(EXERCISE DETAILS)
Reproduce exactly the lines of the material beneath, from the line that contains "Change README.md" to the line that contains "-## Empowering Encrypted", both included, and no other lines.

(RECORDS FOR THIS EXERCISE)
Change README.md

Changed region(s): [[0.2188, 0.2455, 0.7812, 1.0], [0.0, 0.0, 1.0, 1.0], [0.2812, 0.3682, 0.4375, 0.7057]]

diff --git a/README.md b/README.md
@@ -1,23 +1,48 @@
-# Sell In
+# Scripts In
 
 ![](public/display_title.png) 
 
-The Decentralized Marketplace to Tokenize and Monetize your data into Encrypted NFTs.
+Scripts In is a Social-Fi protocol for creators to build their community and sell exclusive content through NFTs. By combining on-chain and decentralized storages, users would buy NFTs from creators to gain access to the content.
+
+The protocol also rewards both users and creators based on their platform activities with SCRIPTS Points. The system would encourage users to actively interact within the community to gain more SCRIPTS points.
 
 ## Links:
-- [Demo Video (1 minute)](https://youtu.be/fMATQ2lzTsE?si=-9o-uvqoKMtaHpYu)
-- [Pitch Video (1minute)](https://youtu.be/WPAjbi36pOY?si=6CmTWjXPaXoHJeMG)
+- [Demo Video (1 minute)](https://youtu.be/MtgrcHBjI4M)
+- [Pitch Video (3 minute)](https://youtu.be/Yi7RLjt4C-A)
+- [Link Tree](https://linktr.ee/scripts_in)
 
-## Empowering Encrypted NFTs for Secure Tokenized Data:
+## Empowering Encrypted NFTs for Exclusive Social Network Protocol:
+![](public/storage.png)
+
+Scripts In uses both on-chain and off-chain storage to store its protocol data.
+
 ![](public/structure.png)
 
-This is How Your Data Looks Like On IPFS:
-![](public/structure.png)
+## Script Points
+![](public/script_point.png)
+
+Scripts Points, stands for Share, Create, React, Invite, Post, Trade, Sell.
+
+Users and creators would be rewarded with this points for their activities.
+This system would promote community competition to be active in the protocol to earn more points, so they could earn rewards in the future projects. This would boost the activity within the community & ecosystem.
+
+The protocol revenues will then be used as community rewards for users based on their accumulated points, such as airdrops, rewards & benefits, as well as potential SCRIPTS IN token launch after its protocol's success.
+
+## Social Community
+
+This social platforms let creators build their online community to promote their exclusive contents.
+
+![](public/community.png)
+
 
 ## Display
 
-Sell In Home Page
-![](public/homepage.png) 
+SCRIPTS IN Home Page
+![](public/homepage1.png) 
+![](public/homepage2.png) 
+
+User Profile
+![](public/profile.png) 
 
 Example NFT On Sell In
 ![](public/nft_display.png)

==

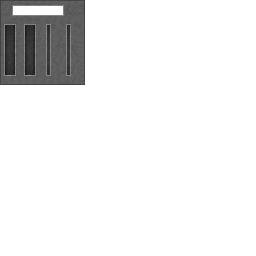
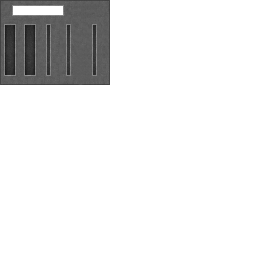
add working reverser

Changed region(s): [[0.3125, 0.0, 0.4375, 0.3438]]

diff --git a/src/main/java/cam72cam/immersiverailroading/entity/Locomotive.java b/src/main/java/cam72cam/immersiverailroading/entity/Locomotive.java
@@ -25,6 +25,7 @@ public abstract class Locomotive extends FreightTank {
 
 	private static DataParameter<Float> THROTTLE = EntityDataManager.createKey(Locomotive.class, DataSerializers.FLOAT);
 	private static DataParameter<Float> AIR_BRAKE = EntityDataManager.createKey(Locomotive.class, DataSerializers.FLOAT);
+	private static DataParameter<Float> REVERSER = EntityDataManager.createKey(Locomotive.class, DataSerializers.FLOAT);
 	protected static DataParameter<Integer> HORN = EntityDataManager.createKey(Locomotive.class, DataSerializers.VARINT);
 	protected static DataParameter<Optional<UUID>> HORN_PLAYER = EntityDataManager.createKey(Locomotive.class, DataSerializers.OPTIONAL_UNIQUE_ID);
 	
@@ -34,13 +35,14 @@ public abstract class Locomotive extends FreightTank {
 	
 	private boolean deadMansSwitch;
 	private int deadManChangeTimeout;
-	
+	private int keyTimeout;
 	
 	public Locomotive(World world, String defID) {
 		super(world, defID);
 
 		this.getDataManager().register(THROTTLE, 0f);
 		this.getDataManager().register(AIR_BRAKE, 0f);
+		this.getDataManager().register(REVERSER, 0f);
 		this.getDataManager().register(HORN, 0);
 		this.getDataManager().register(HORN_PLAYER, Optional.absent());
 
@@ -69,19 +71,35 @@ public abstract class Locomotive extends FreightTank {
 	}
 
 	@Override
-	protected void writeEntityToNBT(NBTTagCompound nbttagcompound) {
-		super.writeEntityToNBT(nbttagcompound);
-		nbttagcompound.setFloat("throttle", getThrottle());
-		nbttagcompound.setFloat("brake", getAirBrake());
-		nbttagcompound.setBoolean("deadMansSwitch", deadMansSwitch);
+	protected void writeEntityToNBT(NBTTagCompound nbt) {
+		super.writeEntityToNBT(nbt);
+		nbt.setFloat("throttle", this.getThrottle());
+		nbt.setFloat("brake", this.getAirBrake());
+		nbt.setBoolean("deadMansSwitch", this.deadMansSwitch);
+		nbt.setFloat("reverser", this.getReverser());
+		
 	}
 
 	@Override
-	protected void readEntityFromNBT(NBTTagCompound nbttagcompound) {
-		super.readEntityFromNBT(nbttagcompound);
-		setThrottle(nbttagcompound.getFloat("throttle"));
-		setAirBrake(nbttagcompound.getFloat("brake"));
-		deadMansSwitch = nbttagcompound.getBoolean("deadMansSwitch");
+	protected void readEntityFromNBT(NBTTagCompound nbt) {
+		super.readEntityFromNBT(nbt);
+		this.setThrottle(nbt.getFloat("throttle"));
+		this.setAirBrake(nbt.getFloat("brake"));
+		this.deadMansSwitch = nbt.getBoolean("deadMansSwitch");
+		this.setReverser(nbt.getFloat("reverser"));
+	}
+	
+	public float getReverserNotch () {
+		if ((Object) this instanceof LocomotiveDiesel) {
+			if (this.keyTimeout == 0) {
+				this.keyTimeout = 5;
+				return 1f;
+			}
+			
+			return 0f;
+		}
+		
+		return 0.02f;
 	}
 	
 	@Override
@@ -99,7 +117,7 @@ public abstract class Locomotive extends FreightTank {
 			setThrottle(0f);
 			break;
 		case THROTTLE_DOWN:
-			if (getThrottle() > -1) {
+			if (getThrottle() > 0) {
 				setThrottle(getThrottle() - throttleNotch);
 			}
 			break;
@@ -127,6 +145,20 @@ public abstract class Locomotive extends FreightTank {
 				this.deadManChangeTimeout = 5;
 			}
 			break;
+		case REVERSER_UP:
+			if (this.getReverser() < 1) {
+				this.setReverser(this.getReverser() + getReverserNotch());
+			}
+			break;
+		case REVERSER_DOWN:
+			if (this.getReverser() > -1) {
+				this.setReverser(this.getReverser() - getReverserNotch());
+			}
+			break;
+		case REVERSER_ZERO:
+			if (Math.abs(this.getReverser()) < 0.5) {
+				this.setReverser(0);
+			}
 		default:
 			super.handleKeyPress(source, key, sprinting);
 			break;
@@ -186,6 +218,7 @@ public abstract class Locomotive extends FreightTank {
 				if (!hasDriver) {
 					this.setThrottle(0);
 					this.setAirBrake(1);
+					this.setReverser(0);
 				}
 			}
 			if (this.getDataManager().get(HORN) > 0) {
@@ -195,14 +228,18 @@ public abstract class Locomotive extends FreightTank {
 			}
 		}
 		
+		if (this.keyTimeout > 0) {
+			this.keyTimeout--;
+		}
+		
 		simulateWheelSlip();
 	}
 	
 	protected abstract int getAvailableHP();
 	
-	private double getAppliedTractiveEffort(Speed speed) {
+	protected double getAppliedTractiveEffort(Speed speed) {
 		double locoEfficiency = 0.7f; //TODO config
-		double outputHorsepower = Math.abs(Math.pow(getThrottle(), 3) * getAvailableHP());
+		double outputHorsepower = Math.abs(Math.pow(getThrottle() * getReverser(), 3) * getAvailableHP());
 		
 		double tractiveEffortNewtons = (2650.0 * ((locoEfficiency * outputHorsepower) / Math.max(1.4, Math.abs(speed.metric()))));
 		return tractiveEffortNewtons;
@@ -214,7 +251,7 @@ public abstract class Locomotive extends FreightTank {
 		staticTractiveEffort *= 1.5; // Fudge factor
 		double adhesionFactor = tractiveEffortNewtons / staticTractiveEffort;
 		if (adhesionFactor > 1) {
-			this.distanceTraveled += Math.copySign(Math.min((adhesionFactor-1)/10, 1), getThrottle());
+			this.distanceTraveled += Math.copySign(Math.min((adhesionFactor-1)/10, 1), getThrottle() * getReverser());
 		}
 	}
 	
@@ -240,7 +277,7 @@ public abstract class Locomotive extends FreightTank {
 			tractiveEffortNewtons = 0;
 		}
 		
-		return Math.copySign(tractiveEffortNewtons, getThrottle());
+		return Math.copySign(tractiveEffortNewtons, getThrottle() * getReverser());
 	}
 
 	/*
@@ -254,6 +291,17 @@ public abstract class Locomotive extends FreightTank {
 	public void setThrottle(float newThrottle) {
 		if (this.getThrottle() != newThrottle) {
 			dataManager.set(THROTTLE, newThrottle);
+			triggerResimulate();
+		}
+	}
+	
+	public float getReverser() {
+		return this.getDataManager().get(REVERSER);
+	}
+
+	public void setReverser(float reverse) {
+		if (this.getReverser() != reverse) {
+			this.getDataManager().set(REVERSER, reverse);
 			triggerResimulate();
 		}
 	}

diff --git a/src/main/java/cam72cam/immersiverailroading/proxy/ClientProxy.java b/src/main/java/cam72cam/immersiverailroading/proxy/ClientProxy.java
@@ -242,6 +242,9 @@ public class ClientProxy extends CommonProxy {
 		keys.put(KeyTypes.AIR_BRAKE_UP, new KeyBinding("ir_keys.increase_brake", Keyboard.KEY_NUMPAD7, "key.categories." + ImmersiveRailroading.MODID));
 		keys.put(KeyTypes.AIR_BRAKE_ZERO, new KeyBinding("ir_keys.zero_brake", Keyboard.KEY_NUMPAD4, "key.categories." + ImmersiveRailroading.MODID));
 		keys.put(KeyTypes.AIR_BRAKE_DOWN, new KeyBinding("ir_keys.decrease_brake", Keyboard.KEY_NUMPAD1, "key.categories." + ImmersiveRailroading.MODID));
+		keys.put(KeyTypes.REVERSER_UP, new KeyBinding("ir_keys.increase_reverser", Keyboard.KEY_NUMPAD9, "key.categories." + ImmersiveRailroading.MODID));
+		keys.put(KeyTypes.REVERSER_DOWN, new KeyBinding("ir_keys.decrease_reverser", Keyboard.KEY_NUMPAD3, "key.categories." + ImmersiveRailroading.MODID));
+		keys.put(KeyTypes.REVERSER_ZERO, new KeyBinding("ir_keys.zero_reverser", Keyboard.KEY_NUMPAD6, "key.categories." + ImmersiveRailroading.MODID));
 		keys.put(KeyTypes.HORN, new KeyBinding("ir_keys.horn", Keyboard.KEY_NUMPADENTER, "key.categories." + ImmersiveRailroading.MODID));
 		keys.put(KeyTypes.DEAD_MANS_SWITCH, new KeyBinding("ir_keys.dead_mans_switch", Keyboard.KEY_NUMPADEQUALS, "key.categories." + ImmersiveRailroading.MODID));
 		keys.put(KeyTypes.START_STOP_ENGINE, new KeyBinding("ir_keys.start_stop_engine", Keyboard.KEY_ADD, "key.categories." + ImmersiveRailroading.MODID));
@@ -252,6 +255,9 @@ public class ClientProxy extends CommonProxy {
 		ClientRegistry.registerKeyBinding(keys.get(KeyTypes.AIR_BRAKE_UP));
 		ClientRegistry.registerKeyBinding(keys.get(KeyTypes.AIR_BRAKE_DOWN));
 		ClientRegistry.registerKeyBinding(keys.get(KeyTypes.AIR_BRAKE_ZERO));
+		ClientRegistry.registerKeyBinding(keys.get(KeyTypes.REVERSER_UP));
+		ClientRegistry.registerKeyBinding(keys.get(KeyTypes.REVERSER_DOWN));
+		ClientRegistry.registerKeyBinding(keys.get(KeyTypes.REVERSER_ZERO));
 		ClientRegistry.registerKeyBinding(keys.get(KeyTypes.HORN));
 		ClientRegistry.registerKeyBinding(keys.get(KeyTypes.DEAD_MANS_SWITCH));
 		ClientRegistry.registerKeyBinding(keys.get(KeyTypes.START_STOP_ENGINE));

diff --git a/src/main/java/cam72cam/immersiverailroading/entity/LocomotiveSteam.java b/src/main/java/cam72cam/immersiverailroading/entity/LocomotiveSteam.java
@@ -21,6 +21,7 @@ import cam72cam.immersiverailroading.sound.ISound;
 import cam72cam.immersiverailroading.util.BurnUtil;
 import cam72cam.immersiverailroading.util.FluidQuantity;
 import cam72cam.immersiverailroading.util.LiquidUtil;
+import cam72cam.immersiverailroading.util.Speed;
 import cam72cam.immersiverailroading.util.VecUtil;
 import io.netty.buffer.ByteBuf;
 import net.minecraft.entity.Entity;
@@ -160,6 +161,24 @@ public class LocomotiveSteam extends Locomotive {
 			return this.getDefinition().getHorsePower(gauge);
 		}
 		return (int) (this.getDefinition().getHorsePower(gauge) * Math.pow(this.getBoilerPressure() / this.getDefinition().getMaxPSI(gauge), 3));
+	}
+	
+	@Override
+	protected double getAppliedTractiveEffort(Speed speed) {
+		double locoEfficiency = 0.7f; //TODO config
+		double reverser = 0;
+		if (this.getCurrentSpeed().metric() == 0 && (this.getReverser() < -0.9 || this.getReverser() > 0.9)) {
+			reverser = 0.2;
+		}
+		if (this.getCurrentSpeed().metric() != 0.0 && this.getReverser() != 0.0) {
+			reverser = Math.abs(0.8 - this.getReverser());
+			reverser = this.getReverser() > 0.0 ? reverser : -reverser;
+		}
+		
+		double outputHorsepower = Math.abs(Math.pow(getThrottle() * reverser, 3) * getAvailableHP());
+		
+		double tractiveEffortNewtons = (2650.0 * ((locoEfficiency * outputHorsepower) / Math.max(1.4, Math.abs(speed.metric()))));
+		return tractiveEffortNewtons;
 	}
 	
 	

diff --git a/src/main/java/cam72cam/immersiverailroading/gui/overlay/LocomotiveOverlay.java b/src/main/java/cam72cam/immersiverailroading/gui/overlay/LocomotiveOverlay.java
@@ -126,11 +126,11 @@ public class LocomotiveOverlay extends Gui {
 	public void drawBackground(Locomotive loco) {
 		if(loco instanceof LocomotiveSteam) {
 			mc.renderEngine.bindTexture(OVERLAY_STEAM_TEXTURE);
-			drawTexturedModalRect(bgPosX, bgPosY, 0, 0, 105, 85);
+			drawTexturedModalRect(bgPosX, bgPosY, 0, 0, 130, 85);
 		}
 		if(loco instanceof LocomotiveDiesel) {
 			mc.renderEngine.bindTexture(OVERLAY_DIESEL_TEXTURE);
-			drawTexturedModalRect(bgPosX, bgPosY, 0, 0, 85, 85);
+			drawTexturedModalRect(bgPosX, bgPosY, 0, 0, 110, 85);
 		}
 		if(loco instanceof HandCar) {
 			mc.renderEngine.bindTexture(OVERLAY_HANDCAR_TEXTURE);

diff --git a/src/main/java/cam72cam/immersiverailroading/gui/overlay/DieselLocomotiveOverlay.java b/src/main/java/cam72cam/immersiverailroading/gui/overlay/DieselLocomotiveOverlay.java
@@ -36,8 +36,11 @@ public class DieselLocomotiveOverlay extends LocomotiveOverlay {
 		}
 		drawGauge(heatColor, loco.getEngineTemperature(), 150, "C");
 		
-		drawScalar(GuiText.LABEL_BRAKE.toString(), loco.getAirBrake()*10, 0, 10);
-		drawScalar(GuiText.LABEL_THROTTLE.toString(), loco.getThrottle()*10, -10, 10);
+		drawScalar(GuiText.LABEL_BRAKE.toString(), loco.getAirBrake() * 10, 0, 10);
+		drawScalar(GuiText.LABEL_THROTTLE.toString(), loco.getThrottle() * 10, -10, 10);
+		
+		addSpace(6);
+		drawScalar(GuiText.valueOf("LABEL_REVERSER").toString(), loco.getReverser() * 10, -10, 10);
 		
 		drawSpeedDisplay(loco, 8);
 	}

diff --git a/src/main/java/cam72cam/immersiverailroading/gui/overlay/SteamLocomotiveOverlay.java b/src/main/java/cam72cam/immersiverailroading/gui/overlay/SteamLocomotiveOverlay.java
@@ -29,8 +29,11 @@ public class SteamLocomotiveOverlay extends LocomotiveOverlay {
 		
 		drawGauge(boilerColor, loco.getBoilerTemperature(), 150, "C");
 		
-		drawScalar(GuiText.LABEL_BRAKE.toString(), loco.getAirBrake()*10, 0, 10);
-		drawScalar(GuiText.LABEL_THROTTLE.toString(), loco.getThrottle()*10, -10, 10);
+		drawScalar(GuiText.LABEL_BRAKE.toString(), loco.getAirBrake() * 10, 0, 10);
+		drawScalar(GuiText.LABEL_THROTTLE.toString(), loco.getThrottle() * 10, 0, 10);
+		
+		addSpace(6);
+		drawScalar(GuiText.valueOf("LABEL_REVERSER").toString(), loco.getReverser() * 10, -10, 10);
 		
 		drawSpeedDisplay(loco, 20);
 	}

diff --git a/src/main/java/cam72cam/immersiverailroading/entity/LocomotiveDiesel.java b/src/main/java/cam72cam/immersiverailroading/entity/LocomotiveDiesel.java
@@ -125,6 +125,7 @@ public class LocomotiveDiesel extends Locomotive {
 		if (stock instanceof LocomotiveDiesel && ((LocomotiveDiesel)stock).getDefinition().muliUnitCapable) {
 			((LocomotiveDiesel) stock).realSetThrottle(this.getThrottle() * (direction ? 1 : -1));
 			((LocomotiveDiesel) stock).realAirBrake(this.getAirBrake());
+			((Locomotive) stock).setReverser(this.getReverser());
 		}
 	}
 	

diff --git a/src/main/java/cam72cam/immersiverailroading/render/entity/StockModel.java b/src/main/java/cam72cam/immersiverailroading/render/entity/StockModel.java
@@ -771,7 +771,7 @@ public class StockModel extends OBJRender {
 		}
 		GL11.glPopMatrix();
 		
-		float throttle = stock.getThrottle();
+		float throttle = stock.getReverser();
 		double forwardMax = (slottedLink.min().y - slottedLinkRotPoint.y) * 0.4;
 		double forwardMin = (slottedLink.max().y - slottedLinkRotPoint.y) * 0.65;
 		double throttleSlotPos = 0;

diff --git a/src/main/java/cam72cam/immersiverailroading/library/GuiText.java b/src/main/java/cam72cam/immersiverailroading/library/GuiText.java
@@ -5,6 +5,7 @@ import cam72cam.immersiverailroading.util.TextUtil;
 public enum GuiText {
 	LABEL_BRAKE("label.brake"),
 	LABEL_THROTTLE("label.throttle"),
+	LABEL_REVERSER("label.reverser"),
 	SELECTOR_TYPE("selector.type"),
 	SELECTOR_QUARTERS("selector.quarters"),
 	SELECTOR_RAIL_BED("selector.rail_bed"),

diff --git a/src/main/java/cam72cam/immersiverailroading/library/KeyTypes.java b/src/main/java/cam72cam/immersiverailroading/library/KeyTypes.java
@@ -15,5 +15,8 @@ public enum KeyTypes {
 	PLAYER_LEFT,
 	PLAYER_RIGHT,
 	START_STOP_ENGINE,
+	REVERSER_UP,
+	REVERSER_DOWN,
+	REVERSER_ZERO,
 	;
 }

(RESPONSE AREA)
Change README.md

Changed region(s): [[0.2188, 0.2455, 0.7812, 1.0], [0.0, 0.0, 1.0, 1.0], [0.2812, 0.3682, 0.4375, 0.7057]]

diff --git a/README.md b/README.md
@@ -1,23 +1,48 @@
-# Sell In
+# Scripts In
 
 ![](public/display_title.png) 
 
-The Decentralized Marketplace to Tokenize and Monetize your data into Encrypted NFTs.
+Scripts In is a Social-Fi protocol for creators to build their community and sell exclusive content through NFTs. By combining on-chain and decentralized storages, users would buy NFTs from creators to gain access to the content.
+
+The protocol also rewards both users and creators based on their platform activities with SCRIPTS Points. The system would encourage users to actively interact within the community to gain more SCRIPTS points.
 
 ## Links:
-- [Demo Video (1 minute)](https://youtu.be/fMATQ2lzTsE?si=-9o-uvqoKMtaHpYu)
-- [Pitch Video (1minute)](https://youtu.be/WPAjbi36pOY?si=6CmTWjXPaXoHJeMG)
+- [Demo Video (1 minute)](https://youtu.be/MtgrcHBjI4M)
+- [Pitch Video (3 minute)](https://youtu.be/Yi7RLjt4C-A)
+- [Link Tree](https://linktr.ee/scripts_in)
 
-## Empowering Encrypted NFTs for Secure Tokenized Data:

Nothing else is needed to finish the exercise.